He, and others, assumed that Americans ALWAYS live and spend as observed on vacation, and this promotes the desire of some Mexicans to migrate to the US.”

Posted by Alex in TJ on Mexico Connect Forum.


If you have the good fortune of knowing that you are going to be eating mole, don’t wear white! Trust Fanny. Even if you never spill on that white Oaxacan wedding shirt, mole has an independent will. It will jump off your fork and fling itself onto your white clothes all on its own!

Posted by Fanny on Mexico Connect Forum.

How I ‘FIRED’ my Boss, another Raicilla story

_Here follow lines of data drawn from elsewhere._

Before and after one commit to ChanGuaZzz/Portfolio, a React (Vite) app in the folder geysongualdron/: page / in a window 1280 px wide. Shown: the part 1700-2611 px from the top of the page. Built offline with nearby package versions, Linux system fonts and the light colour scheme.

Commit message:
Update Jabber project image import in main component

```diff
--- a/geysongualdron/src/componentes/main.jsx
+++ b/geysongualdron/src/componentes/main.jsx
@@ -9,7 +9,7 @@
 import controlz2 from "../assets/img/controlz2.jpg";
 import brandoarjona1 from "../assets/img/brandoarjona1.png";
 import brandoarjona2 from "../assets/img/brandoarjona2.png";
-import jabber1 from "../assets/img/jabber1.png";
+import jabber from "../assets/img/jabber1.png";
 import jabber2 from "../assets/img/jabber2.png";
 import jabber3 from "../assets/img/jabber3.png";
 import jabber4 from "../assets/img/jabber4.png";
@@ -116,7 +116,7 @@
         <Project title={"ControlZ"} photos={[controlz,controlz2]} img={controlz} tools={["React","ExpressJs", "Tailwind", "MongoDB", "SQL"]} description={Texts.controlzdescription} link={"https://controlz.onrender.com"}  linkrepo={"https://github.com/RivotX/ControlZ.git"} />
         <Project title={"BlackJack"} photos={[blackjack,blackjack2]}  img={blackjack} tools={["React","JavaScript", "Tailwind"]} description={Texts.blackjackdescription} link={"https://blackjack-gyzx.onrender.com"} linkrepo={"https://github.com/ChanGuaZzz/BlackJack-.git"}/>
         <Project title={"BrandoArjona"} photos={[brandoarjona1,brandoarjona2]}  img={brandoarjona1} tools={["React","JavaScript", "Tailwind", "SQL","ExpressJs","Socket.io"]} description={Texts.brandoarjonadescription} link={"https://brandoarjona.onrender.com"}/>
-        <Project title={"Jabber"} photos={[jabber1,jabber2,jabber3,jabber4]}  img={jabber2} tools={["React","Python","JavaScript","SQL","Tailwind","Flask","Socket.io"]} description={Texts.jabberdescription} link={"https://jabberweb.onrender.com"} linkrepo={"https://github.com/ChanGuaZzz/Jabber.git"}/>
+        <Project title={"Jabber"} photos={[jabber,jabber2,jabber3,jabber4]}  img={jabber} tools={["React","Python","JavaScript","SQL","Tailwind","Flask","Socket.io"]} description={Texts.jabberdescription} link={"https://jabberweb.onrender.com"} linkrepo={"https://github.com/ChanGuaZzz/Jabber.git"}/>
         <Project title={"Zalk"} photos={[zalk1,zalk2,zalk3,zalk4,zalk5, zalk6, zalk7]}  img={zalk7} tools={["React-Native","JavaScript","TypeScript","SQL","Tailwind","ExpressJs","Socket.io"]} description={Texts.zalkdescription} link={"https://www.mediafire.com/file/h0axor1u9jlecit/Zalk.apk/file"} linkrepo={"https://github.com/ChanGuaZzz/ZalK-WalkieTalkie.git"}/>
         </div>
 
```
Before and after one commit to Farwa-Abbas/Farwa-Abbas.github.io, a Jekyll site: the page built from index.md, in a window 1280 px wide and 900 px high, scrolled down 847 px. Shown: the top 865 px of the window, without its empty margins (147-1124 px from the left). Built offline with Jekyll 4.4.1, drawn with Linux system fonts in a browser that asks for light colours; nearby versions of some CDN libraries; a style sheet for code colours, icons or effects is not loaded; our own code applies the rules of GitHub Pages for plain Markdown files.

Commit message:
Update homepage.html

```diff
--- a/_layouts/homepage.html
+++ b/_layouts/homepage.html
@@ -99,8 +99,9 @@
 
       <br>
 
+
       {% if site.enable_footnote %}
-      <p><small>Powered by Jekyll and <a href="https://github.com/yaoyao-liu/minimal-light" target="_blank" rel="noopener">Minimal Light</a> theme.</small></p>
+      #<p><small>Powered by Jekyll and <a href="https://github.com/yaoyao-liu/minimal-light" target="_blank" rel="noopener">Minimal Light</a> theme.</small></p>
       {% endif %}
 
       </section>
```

I have been asking Gil (husband of Lucy, owner of Lucy’s CuCu Cabaña, see Shopping) to write a couple of paragraphs for this page. At last he did, all 5 pages of a story, click the link a. So he gets a whole page for his very funny story from the early days here. GoTo- “How I fired my Boss
This story is included in “Puerto Vallarta on 49 Brain Cells a Day” by Gil Givens, with many other funny stories.
Available at Lucy’s CuCu Cabaña & Zoo, Basilio Badillo # 295 and The Net House, I. Vallarta # 232.
Also available online at AMAZON.